* Work item *
Only one number is expected here, namely how many lines of the entries below hold the string "entryY".

[Edit difference data]
───

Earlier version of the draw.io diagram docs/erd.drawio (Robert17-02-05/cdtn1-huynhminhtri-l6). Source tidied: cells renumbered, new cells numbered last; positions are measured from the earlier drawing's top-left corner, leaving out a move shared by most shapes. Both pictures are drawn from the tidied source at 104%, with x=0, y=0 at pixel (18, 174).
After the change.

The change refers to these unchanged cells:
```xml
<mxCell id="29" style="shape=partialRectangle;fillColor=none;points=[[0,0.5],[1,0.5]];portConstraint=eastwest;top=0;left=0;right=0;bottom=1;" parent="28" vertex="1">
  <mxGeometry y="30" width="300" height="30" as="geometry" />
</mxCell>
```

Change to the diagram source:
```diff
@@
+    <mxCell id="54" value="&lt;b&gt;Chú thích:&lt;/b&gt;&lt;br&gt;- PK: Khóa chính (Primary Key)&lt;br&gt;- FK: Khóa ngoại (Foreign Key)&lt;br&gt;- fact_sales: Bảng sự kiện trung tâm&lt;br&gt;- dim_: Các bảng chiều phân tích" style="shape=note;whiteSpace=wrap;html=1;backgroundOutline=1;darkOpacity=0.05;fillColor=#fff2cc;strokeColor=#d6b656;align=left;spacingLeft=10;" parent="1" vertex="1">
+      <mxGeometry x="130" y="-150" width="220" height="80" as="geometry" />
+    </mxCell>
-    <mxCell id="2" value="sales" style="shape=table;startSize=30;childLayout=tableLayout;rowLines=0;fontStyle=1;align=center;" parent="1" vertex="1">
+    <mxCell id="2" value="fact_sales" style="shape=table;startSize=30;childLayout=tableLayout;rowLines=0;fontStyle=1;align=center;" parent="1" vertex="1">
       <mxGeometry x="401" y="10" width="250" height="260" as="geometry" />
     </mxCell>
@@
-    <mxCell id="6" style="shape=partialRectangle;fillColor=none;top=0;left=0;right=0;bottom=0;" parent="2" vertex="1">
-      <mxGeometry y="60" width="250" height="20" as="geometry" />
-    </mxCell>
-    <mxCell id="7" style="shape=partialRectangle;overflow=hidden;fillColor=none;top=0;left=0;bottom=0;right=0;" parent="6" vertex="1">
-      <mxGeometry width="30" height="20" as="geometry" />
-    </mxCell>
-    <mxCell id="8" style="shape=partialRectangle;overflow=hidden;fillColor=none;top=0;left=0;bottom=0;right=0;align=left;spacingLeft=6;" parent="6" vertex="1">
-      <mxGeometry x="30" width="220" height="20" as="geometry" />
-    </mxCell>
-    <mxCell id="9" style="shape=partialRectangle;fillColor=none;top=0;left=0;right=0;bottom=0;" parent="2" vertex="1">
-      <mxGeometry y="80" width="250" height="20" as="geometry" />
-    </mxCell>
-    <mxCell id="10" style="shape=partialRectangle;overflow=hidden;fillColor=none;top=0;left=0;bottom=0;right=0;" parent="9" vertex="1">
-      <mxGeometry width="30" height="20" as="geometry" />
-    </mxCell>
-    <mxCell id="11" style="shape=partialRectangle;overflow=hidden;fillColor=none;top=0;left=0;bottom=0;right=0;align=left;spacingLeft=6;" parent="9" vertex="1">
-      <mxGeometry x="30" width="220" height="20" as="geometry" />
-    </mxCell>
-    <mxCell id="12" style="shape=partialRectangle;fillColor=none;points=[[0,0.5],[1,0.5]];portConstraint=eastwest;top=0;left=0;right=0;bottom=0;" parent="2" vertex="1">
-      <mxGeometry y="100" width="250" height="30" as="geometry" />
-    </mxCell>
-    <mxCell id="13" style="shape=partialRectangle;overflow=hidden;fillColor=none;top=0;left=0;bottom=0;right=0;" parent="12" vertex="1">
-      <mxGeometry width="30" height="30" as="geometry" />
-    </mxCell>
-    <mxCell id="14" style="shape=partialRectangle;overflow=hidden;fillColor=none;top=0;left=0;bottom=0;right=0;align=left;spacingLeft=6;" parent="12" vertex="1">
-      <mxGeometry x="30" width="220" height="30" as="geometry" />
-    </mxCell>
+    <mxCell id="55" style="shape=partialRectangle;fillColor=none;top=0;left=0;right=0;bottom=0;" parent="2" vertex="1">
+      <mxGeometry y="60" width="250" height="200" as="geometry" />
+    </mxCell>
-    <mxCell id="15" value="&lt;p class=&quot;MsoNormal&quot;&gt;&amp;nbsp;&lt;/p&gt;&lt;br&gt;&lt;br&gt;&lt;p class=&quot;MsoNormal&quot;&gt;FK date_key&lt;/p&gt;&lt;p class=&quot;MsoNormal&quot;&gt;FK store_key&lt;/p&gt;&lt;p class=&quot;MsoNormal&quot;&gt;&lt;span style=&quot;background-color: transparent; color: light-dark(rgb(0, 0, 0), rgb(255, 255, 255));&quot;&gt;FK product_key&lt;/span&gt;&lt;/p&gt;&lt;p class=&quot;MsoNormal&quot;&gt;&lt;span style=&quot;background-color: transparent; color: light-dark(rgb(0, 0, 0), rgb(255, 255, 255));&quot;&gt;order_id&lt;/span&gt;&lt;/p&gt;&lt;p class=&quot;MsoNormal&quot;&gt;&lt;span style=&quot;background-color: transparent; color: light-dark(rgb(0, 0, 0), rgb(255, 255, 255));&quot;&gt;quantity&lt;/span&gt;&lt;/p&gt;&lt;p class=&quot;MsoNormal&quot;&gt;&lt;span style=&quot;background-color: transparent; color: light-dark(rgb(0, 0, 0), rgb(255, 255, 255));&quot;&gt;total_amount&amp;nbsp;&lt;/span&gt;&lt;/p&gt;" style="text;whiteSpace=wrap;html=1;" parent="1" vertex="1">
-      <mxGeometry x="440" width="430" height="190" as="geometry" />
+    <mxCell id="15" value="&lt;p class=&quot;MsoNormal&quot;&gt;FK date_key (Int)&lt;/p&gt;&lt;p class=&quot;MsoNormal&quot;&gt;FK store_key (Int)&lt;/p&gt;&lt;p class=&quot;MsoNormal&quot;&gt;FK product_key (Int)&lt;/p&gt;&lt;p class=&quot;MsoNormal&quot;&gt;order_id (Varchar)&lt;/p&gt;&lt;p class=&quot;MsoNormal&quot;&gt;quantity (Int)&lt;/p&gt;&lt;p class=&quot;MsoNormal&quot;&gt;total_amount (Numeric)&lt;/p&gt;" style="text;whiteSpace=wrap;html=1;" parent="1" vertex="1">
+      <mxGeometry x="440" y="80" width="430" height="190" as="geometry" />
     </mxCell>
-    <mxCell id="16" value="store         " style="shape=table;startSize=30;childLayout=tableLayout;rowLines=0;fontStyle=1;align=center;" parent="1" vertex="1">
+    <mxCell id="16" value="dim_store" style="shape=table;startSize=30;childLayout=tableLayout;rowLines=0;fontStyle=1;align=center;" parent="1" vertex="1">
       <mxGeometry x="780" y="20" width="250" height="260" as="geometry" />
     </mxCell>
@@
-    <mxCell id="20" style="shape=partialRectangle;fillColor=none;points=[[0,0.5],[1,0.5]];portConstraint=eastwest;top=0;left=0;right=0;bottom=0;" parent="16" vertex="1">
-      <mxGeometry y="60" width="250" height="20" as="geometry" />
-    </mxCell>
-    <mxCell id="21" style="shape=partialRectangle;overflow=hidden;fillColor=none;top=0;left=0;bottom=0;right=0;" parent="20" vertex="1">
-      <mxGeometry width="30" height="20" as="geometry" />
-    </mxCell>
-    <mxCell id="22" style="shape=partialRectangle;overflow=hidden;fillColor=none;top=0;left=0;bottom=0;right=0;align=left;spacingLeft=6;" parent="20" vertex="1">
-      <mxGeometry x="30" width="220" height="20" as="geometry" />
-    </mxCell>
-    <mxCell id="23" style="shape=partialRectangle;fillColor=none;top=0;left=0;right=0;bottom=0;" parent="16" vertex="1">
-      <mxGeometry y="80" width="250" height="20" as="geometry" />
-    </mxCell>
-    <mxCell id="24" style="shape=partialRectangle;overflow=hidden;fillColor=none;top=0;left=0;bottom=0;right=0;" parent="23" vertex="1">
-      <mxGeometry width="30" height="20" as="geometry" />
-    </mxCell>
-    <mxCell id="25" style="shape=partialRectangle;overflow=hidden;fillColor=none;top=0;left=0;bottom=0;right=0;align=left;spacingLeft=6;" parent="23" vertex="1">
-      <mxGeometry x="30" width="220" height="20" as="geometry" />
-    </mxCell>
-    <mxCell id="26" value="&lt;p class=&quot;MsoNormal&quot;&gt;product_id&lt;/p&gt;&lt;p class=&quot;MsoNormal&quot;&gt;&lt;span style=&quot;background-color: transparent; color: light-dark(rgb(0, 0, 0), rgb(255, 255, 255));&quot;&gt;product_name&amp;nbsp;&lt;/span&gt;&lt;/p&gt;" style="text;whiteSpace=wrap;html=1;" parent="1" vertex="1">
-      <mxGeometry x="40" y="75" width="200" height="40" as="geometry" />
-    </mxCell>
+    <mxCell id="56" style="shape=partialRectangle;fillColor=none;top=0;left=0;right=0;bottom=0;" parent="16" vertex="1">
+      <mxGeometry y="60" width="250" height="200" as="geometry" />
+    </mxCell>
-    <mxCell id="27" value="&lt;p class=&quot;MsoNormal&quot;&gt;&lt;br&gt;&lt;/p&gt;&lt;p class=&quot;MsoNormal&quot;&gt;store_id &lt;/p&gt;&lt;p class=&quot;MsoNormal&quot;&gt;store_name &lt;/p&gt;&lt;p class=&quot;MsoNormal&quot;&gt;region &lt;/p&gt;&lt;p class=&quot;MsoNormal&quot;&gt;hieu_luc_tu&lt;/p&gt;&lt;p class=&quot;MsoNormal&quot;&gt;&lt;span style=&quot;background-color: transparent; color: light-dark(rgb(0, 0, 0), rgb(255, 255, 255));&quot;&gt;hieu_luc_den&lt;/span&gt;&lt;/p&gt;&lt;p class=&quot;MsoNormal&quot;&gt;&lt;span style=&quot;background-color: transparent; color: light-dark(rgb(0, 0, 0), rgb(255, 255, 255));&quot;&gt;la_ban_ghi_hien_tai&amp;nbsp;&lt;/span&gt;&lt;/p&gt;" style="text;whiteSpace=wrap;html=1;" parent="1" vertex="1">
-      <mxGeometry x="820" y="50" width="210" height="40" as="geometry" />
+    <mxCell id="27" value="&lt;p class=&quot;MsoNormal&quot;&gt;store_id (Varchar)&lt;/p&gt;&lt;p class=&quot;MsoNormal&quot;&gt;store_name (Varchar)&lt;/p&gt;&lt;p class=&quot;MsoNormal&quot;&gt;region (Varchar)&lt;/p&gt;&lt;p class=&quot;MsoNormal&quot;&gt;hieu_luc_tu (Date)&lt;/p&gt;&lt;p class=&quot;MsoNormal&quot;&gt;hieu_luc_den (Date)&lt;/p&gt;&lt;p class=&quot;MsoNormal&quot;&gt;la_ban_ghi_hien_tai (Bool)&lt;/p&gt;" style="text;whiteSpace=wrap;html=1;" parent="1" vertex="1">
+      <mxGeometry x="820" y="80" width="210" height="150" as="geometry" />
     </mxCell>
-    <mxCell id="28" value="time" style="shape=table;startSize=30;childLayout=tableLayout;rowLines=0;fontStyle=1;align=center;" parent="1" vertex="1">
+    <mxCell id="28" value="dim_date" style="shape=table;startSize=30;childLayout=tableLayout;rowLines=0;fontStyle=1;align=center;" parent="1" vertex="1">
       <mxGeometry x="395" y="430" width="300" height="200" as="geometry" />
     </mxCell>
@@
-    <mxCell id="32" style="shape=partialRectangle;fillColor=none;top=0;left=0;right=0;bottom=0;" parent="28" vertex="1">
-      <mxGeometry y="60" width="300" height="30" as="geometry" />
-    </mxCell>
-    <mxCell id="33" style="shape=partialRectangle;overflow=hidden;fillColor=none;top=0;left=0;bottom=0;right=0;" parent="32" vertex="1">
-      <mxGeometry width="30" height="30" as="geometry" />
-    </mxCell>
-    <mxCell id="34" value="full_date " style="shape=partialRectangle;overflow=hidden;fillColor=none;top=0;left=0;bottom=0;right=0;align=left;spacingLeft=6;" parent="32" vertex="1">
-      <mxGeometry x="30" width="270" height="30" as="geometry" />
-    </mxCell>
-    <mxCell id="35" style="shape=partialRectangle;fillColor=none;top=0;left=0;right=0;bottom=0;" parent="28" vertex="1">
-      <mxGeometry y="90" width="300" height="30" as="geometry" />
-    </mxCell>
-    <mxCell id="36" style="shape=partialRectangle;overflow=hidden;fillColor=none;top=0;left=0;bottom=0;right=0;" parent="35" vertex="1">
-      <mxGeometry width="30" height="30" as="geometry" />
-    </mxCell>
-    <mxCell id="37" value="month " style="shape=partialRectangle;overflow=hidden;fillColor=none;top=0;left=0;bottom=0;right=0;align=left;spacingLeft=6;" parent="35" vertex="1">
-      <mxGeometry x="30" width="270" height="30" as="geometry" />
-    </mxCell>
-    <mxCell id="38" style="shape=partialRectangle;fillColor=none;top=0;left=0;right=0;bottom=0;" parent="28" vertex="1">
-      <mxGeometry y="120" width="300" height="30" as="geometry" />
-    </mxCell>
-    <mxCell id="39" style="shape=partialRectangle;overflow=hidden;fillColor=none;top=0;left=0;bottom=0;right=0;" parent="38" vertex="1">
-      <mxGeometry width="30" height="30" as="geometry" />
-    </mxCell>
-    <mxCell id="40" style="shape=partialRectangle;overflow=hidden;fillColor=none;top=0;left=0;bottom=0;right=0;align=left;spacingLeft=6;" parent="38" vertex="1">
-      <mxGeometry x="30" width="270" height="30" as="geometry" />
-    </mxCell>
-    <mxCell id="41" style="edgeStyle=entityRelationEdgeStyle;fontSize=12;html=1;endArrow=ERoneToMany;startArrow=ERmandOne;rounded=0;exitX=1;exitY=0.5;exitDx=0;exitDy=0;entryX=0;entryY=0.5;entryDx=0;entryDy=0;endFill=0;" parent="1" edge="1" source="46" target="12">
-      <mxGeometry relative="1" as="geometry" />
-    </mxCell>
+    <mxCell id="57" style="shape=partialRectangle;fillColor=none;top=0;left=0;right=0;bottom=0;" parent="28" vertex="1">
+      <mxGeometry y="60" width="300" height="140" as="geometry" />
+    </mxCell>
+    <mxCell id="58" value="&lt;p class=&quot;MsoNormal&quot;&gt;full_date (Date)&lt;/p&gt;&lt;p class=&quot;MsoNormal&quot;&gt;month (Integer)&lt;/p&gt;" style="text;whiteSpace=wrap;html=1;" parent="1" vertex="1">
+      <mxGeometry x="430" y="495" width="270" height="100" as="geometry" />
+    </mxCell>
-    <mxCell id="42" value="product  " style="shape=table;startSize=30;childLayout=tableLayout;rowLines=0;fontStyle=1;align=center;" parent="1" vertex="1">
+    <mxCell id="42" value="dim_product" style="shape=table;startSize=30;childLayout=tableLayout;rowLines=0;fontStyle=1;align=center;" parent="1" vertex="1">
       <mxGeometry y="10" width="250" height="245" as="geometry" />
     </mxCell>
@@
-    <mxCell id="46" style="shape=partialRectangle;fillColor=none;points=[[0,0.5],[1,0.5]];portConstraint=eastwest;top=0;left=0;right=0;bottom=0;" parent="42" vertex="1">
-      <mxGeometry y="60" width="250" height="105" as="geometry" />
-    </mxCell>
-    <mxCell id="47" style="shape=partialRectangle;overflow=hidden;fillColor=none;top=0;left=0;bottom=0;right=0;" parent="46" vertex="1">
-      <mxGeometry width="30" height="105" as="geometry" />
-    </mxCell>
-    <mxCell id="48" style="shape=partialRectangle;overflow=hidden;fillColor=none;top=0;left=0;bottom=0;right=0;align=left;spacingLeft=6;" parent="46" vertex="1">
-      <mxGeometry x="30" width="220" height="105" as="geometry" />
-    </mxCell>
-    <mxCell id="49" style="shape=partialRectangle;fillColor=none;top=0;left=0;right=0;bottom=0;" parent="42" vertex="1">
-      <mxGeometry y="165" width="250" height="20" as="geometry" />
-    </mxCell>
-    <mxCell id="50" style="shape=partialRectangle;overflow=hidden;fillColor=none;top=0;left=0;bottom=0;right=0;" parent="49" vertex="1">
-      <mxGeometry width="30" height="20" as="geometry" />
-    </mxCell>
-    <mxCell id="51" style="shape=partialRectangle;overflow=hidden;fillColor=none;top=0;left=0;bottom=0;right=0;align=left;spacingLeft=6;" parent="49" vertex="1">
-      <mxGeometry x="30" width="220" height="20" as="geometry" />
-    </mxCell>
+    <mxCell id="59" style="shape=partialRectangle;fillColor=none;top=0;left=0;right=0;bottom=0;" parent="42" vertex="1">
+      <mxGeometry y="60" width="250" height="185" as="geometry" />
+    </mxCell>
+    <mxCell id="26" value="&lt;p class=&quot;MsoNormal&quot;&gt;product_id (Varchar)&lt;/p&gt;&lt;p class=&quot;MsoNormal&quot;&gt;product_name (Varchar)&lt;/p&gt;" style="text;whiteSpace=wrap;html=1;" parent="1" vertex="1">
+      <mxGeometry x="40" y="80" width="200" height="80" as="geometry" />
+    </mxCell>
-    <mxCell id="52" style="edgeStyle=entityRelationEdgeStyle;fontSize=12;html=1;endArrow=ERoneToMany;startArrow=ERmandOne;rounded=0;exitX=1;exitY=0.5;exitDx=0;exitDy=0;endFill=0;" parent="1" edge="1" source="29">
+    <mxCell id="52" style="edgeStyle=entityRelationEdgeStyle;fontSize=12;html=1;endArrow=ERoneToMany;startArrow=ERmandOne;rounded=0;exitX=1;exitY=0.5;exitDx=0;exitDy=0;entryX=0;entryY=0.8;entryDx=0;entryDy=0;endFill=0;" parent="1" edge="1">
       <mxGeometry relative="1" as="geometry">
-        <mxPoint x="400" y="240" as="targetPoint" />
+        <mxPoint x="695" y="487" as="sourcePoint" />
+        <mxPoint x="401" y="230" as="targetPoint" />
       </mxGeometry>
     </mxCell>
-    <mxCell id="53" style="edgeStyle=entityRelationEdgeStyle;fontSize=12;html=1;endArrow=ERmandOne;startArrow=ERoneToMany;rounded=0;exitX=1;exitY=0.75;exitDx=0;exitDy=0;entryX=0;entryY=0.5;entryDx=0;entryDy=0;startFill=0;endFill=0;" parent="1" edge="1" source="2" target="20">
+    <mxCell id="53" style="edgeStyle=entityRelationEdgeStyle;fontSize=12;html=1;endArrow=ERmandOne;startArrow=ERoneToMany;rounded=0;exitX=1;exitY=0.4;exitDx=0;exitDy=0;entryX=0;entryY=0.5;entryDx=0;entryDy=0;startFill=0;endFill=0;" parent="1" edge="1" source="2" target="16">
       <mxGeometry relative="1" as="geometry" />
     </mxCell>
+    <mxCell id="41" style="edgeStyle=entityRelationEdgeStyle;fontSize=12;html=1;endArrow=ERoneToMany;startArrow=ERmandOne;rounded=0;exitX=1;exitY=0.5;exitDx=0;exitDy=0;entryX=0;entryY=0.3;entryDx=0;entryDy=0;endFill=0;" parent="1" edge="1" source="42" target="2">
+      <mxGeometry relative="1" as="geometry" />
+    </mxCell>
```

───

* Solution for this problem *
5